Parkinson's disease diagnosis and advocacy
I added details about Morgan's Parkinson's disease diagnosis and advocacy to the "personal life" section of this article. If anyone feels that this information would be appropriate in a different or new section (since this is a major focus of Morgan's advocacy work at this stage of her life), feel free to make a suggestion or move it. Gnusworthy (talk) 14:43, 8 January 2015 (UTC)Gnusworthy
Discussing the West Coast Lesbian Conference
My proposed changes in bold with explanation below:
"In 1973, Robin Morgan gave the keynote speech at the West Coast Lesbian Conference, in which she criticized Beth Elliott, a performer and organizer of the conference, for being a transgender woman. In this speech she referred to Elliott as a “transsexual male” and used male pronouns throughout, charging her as “an opportunist, an infiltrator, and a destroyer-with the mentality of a rapist." At the end of her speech she called for a vote on ejecting Elliot, with over two-thirds voting to allow her to remain, however the minority threatened to disrupt the conference and Elliot chose to leave after her performance to avoid this. According to an article in The New Yorker in May 2014, that day began a dispute, still ongoing between radical feminists and transgender women more than 40 years later."
- Beth Elliott is a transgender woman and conference organizer and performer, not a "pre-surgery male to female transgender singer who wanted to perform at the conference"
- She was asked to perform at the conference that she also organized- that is relevant information. It is cited in the reference.
- it is more appropriate and more accurate to refer to Beth Elliott as a trans woman rather than a "pre-surgery male to female transgender singer." If you don't agree please see WikiProject LGBT Studies
- No source purports that radical feminist is feminism itself. Source 4 clearly separates the two- thus the distinction is necessary.
- And again trans woman is appropriate, "male-to-female transgender persons" is not.
- A transgender person's gender status, for the record, is not conditional on whether they've completed the surgical phase of the process or not — and, in fact, per people's medical privacy rights, nobody has any right to even ask whether the surgery has been completed or not. A transgender person's gender is not up for discussion or debate or weasel-wording about whether they're "really" their gender or not — we use the pronouns and descriptions consistent with the person's own self-reported gender identity, and do not take that right away from transgender people just to accommodate some other people's discomfort with the issue. So, to TLDR it for people, Miffedmess is entirely correct about this. Bearcat (talk) 18:15, 18 June 2016 (UTC)

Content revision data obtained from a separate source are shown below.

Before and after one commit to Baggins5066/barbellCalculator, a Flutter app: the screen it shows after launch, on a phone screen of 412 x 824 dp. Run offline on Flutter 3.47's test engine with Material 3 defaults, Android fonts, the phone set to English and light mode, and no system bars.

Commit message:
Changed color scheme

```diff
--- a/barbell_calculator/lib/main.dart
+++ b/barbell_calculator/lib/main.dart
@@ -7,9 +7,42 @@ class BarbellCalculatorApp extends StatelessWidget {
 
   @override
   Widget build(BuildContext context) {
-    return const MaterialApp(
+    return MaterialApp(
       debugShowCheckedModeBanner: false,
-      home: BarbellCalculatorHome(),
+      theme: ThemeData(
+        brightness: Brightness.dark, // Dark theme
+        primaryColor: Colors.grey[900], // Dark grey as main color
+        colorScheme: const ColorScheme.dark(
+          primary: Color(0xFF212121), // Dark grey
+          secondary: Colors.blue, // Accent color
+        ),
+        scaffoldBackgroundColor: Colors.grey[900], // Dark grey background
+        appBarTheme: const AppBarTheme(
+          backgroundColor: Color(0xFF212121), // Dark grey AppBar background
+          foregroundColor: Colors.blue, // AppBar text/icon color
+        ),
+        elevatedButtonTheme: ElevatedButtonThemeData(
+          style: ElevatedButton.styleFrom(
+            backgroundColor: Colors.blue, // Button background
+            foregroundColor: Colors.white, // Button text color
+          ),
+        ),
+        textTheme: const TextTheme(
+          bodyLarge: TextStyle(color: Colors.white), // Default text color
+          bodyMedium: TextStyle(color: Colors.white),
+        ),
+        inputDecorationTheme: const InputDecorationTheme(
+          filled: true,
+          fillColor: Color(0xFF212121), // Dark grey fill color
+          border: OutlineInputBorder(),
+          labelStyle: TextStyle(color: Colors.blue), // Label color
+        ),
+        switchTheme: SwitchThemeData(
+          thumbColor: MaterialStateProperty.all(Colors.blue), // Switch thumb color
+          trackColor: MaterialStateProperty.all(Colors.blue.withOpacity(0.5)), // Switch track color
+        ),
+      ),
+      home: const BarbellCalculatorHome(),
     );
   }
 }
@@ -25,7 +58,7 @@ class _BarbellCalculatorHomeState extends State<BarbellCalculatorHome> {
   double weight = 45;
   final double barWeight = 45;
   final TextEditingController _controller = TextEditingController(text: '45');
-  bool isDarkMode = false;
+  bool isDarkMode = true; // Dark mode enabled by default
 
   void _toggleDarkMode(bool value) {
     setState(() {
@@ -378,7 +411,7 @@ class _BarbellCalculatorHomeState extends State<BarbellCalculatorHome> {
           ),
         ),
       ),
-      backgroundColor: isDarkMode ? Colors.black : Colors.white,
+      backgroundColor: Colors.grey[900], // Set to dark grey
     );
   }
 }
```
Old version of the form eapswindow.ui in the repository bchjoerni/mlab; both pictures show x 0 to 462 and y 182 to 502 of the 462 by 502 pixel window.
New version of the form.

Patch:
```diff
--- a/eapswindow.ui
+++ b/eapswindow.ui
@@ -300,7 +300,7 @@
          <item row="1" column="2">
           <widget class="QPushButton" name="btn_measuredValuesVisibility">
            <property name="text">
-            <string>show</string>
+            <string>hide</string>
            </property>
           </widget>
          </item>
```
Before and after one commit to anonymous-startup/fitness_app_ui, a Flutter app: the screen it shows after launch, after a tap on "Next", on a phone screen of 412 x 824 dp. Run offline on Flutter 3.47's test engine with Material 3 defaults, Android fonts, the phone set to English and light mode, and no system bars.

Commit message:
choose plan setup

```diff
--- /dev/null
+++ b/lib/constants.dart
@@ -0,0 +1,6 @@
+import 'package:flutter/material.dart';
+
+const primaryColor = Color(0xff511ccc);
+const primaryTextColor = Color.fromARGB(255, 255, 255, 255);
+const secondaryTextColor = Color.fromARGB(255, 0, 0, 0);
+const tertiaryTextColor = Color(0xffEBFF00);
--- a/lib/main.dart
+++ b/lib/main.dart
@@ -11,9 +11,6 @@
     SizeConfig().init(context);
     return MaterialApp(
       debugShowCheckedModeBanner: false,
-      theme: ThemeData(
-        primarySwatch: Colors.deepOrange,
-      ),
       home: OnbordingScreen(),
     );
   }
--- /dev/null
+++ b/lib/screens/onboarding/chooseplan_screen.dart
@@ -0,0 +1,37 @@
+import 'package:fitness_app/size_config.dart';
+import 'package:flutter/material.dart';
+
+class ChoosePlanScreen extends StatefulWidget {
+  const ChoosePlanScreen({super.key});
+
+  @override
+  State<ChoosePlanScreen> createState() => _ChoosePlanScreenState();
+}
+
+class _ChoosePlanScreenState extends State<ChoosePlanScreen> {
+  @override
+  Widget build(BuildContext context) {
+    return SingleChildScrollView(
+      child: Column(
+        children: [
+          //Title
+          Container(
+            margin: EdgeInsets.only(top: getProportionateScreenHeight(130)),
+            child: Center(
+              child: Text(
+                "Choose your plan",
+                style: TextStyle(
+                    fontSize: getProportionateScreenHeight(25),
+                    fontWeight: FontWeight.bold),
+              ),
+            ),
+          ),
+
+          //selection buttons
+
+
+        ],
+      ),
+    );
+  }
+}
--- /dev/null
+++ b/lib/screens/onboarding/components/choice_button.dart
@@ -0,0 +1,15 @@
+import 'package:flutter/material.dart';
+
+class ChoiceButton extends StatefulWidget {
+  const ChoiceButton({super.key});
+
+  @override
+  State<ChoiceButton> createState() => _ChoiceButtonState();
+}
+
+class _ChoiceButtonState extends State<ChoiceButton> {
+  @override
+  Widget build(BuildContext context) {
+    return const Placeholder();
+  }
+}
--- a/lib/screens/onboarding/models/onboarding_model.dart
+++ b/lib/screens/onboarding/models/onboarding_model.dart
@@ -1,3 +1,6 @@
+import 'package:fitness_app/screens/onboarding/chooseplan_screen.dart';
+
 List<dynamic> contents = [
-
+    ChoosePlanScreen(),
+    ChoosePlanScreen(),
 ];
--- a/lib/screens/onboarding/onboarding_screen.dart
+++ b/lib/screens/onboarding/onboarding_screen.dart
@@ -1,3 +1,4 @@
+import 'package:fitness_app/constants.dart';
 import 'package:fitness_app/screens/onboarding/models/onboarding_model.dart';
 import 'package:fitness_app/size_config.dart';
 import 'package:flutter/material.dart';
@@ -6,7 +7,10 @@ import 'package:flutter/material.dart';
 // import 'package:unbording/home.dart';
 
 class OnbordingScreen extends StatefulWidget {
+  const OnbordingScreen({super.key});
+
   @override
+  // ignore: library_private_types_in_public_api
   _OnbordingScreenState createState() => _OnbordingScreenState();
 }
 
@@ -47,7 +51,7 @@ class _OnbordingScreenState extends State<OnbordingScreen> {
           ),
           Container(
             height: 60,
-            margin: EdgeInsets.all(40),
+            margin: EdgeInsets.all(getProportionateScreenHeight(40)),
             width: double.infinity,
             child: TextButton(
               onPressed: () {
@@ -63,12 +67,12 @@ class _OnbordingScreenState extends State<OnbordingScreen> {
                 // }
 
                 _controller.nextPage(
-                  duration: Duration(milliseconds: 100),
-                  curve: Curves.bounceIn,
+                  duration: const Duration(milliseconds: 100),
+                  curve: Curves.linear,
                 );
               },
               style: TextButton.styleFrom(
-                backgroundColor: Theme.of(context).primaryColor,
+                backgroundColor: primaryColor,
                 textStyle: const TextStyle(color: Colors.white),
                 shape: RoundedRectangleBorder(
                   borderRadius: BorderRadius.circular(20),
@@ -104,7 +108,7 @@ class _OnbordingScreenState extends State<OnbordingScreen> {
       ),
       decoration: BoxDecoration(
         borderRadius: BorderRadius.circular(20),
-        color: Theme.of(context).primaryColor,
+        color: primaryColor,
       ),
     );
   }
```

- Pomerleau, Clark. "Califia Women: Feminist Education against Sexism, Classism, and Racism". p. 28-29.
- Robin Morgan, "Keynote Address" Lesbian Tide. May/Jun73, Vol. 2 Issue 10/11, p30-34 (quote p 32); for additional coverage see Pichulina Hampi, Advocate, May 9, 1973, issue 11, p. 4
- Cite error: The named reference
nyorker1was invoked but never defined (see the help page).
- "1973: West Coast TERFs". October 12, 2013.